A child left behind.
A country at war.
A love that endures a lifetime.
‘This is storytelling at its best’ Sarah Winman
‘The perfect book club read’ AJ Pearce
‘Dazzling… fierce, physical and almost inexpressibly tender’ Guardian
Ellen Parr has always been sure she never wanted children. But when she finds a young girl asleep and unclaimed at the back of a bus fleeing the Blitz in Southampton, everything she once believed is overturned.
As she takes Pamela into her home, the little girl cracks open the past Ellen thought she had escaped and the future she thought she wanted, for in uncertain times it seems the only certainty is love.
But with the end of the fighting comes the realization that Pamela was never hers to keep…
We Must Be Brave is an epic and intensely moving novel about the ways we rescue one other, and the astonishing tenacity of the human heart.
‘This is storytelling at its best. Wise, generous and captivating’ Sarah Winman, author of Tin Man
‘Oh, I loved this book so much! It’s strikingly authentic, beautifully written, and a wonderfully touching depiction of the families people create for themselves when blood relatives let them down. It broke my heart and glued it together again. Just perfect’ Jill Mansell, author of Rumour Has It
‘Through years of plenty and poverty, war and peace, Ellen’s story is endlessly affecting, peopled by beautifully drawn, endearing characters. A very special, quietly spectacular novel.’
‘The writing is often dazzling – a child’s voice is “clear, piping, like a twig peeled of its bark” – and this, too, lifts what might have been a sentimental story into different territory altogether … We Must Be Brave is a great success: richly observed, lovingly drawn and determinedly clear-eyed to the last’ Melissa Harrison, Guardian
‘A quiet masterpiece of love and loss, ‘abandoned’ children and rescue and courage … This beautifully written novel had me sobbing, yet addicted’ Bel Mooney, Daily Mail
‘A book about fundamentally decent people doing good things and a story both epic and intimate, so tenderly written it moved me to tears’ Elizabeth Day, author of The Party
‘A wonderful novel. A beautifully written story of love and loss, with thoughtfully crafted characters and so much to think about long after you’ve finished reading it. It is one of those novels you can talk about for hours – the perfect book club read.’
AJ Pearce, author of Dear Mrs Bird
‘I loved this book. We Must Be Brave pulls you in right from the start and stays with you long after you have finished it. Such confident storytelling and perfect attention to detail is really rare’ Esther Walker, onthespike.com
About the author
Frances Liardet is a child of the children of the Second World War. She has an MA in Creative Writing from the University of East Anglia and studied Arabic at Oxford before traveling to Cairo to work as a translator.
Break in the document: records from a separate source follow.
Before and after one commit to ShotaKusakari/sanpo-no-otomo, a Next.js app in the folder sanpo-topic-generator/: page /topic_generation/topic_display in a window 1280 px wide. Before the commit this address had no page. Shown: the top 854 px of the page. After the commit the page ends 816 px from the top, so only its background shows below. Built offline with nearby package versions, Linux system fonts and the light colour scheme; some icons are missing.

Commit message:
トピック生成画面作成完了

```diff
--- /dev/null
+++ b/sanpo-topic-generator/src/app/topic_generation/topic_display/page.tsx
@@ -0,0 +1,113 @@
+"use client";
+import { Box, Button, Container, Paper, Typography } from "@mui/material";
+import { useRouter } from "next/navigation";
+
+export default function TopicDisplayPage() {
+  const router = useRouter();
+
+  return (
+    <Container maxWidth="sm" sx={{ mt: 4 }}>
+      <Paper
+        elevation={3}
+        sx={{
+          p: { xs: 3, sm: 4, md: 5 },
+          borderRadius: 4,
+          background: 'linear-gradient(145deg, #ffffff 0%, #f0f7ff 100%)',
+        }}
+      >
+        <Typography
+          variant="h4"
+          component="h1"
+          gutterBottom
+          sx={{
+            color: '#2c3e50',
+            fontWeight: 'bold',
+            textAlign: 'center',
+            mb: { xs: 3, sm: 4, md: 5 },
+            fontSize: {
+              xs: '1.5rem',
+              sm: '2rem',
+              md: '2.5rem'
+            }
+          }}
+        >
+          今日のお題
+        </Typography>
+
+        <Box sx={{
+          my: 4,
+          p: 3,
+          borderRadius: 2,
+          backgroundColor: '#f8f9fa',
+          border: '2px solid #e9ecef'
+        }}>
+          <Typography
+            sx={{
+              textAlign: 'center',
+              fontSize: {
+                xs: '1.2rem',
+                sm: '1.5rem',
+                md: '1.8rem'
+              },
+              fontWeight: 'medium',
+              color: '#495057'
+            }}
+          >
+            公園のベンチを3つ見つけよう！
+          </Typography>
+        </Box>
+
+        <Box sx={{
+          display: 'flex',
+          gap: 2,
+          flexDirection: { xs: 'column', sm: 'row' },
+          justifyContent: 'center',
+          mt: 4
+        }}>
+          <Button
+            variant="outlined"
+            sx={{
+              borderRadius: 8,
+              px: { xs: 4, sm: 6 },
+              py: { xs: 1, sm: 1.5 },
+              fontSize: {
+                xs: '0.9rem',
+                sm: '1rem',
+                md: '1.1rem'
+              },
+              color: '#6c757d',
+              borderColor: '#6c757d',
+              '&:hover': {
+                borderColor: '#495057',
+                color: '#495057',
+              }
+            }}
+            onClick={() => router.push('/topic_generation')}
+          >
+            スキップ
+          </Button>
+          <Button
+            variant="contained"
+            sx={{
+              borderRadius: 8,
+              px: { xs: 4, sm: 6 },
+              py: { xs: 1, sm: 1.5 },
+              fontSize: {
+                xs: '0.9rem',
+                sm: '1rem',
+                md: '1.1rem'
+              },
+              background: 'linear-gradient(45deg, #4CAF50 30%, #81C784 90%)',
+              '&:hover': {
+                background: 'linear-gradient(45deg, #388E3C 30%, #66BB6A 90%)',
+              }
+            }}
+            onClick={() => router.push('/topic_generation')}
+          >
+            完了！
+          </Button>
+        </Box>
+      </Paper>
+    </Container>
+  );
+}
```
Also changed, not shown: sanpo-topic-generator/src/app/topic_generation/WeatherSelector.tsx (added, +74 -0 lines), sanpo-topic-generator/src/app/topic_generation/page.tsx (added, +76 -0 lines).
She currently lives in Somerset, England, with her husband and daughter, and runs a summer writing session called Bootcamp. We Must Be Brave is her second novel.
APPLE BOOKS REVIEW
There have, of course, been many novels written about the physical and emotional toll of World War II. Frances Liardet’s novel is one of the more heart-wrenching and deeply personal ones we’ve ever read. As Southampton endures Nazi bombing in 1940, young newlywed Ellen takes in a seemingly abandoned child. The story that follows is both life-affirming and terrifically sad. We Must Be Brave is devastating in its study of what it means to love a child, and unflinching in the questions of morality it poses.
British author and translator Liardet's moving American debut, set in WWII England, follows a childless woman discovering joy after she begins caring for a young girl. Ellen Parr is married to Selwyn, owner of the local mill in the village of Upton, near Southampton. In 1940, while helping evacuees of a nearby bombing who have arrived at Upton by bus, Ellen meets Pamela Pickering, a young child left alone on the bus. Ellen treats Pamela as the daughter she never had (Selwyn is impotent) for the next few years, until Pamela is eight and a relative of Pamela's finds her and takes her to live with family members. Though distraught by Pamela's departure, Ellen survives the devastation around her with the love and support of Selwyn, her childhood friend Lucy Horne, and other villagers who have been a constant presence in Ellen's life. Over 30 years later, Ellen befriends Penny Lacey, a lonely young boarding school student in Upton. Ellen glimpses similarities between Pamela and Penny, and they form a life-changing friendship. Readers will be captivated by Ellen's story, which is bolstered by a swift plot and characters who realistically and memorably grow.
Customer ReviewsSee All
This was a free book, which was far too much money.. one of the most boring pointless books ever